I am often asked questions by my professional and personal networks on career, life and leadership topics. I have noticed patterns of intensity over the years regarding certain questions and I will be sharing my answers to these questions in the form of short blog posts over the next several weeks in an effort to help others who may be dealing with the same issues. I don’t pretend to have all the answers, but I promise to share with humility and candor the approaches I recommend, drawn from my observations and personal work/life experiences over the years.
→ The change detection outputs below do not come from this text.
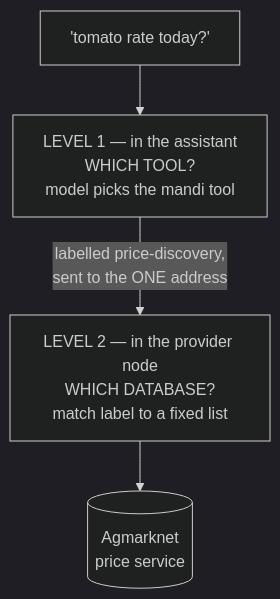
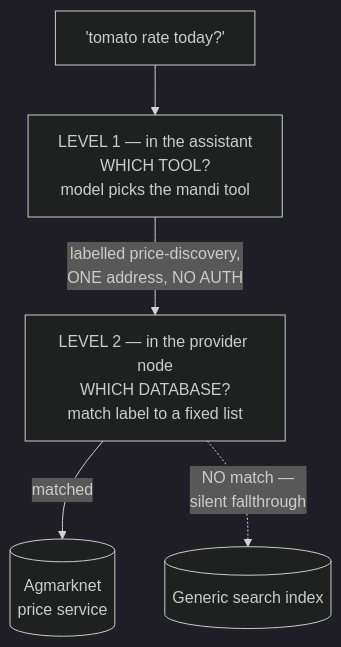
The third of 5 diagrams in ARCHITECTURE.md (manjudr/documents), drawn with Mermaid (dark theme) before and after one commit. The commit also changed other lines of this file, not shown here.

Commit message:
Complete publish and discover diagrams: auth, shared app, tables, fallthrough

````diff
--- a/ARCHITECTURE.md
+++ b/ARCHITECTURE.md
@@ -222,6 +227,7 @@
 ```mermaid
 graph TD
   Q["'tomato rate today?'"] --> L1["LEVEL 1 — in the assistant<br/>WHICH TOOL?<br/>model picks the mandi tool"]
-  L1 -->|"labelled price-discovery,<br/>sent to the ONE address"| L2["LEVEL 2 — in the provider node<br/>WHICH DATABASE?<br/>match label to a fixed list"]
-  L2 --> D[("Agmarknet<br/>price service")]
+  L1 -->|"labelled price-discovery,<br/>ONE address, NO AUTH"| L2["LEVEL 2 — in the provider node<br/>WHICH DATABASE?<br/>match label to a fixed list"]
+  L2 -->|"matched"| D[("Agmarknet<br/>price service")]
+  L2 -.->|"NO match —<br/>silent fallthrough"| GEN[("Generic search index")]
 ```
````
I recently received a question from a longtime friend that is similar to other questions I have been fielding for years about dealing with self-worth and identity issues after losing a job. My friend was part of a significant re-organization at his company several months ago and his senior leadership role was eliminated. He had been very successful in the position over the years and devoted himself to the company and his team. He is an exceptional husband and dad with a heart for serving the community. After leaving his job, he made the most of this period to invest heavily in quality time with his family, wrote most of his first book and stayed engaged with meaningful consulting work while seeking his next full-time role. He and his wife even bought a small franchise business as an investment. Six months later, he is still looking for a new job and reached out to me recently seeking guidance on how to deal with what he called a lingering crisis of identity about not being a senior executive leading a large team and all that comes with that responsibility.

With his enthusiastic permission, I am sharing my response below…


What you are facing is a very common challenge for a number of senior business leaders I know. When we are fortunate to enjoy success in our careers and hopefully do work we enjoy, losing our job can make us feel uncomfortable, unfulfilled or worse.  For many leaders, it can come down to understandable worry about finding a new job to support the family and maintain a lifestyle to which we have become accustomed. As you said in your situation, it can also often create a crisis of identity.

What you may be experiencing is an awareness that you had a lot of your self-worth and personal validation wrapped up in this last job. This is not unusual! You had a big role, built a great team and enjoyed a lot of success. Losing that job has possibly created some doubts about who you are and your path forward.  My encouragement to you is to recognize and connect more strongly than ever to your true priorities in life. Knowing you, they are likely God, family, health, relationships and work in that order (or something similar). Over the last six months, you have been steadfast in your faith, given a ton of quality time to your loved ones, have written (most of) an exciting new book that will change lives, engaged with a number of interesting people and purchased a new business.  All of these amazing faith, time, creative and financial investments are seeds you are planting to build a bridge to a brighter future that will more than replace what you are missing from your old role.

My humble advice to you:

Be patient. You will eventually feel less anxious about leaving your old role as you see new opportunities open up for you. It takes time to find a new opportunity, sometimes as long as a year, and you are doing the right things that will help you identify and land a new position.

Trust in God’s plan for your life. Consider St. Thomas More’s famous quote: “Nothing can come but what God wills. And I am very sure that whatever that be, however, bad it may seem, it shall indeed be the best.” Remember to be grateful for your challenges, not just your blessings.

What will be inscribed on your gravestone? Do you want to be remembered as a senior executive OR a great husband, father, man of faith, community servant and someone who positively impacted the lives of everyone he met? We should never want our gravestone to read “He Had A Great Career”. Let this idea re-connect you to a deeper understanding of where your identity, value and self-worth truly reside.

Recognize all of this as a gift and be grateful. The last several months have been a gift to re-calibrate your life, strengthen your already impressive personal foundation and prepare for the next opportunity. Be grateful for this time and reflect on the lessons you have learned in the years ahead.

Lean on friends. You have friends and relationships all over the country. Don’t be afraid to ask them for assistance with your search, just as you always help and serve them. Don’t let pride get in the way of activating a network of people who care for you and will do anything to help.

Design your ideal personal life before your career life and make sure the next role you choose conforms around the other more important priorities I shared earlier. Doing this will make you a better person, a better leader and even more successful at work. You are good at this now, but be even more intentional with your next job.

The bottom line is you are so much more than your old job. With God’s help, you have a built a values-based life filled with countless blessings. Every day that passes puts more distance between you and your old role. Savor this time, remember your identity and self-worth is not defined by the work you do and keep in mind that we should always be working to live and not living to work.